as we feared, the US agency publishers (Hachette, HarperCollins, Macmillan, Penguin, and Simon & Schuster) raised digital book prices almost across the board. These price increases were not only on new books, but on older, “backlist” books as well (in the industry, “backlist” books are often defined as books that have been published more than a year ago). Based on our experience as a bookseller setting consumer prices for many years, we know that these increases have not only frustrated readers, but have caused booksellers, publishers and authors alike to lose sales.
Amazon plans to fight this, but if we go by how things worked out in the U.S., top UK publishers will probably pull this off there as well. Many top publishers have argued that publishing e-books does not necessarily reduce their costs. Some authors have even called e-book buyers spoiled. Amazon promises to keep the prices low as long as it can:
In the UK, we will continue to fight against higher prices for e-books, and have been urging publishers considering agency not to needlessly impose price increases on consumers. In any case, we expect UK customers to enjoy low prices on the vast majority of titles we sell, and if faced with a small group of higher-priced agency titles, they will then decide for themselves how much they are willing to pay for e-books, and vote with their purchases.

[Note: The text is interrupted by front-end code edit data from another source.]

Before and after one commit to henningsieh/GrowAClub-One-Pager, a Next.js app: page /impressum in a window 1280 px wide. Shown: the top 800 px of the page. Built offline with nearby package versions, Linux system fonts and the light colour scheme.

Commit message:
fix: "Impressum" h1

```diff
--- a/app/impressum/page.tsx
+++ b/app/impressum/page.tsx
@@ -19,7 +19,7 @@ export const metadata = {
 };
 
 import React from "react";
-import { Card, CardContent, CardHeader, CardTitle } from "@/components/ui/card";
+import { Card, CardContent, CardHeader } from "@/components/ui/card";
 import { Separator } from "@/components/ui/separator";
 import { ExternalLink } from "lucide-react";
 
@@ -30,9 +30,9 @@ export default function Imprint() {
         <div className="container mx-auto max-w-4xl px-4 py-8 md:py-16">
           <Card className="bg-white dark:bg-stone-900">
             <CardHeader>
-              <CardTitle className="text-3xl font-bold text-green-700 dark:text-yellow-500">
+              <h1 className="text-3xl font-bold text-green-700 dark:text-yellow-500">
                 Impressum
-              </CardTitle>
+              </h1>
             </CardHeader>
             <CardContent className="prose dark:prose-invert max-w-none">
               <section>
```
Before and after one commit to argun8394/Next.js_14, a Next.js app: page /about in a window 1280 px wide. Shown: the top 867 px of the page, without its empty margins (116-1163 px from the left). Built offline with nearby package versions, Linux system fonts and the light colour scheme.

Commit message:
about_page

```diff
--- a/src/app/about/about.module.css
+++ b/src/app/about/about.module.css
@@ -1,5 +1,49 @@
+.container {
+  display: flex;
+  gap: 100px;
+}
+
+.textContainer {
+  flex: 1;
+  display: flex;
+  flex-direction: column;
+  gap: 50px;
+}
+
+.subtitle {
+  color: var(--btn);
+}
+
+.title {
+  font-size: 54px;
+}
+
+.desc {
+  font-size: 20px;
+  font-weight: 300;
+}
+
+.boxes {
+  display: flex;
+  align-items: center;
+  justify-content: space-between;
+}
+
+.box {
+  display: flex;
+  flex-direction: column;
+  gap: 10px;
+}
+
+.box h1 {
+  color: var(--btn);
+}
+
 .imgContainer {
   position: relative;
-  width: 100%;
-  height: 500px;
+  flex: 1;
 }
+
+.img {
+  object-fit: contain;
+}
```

The reaction to this news has been mostly negative as it was the case in the U.S. People just don’t want to pay more than they have to for e-books. Amazon Kindle is not a free device. Besides, e-book buyers can’t sell their e-books or trade it in for a new e-book and save money in the process. Will a boycott work? It did not work in the U.S., did it?
Are you for or against “agency model?” Why?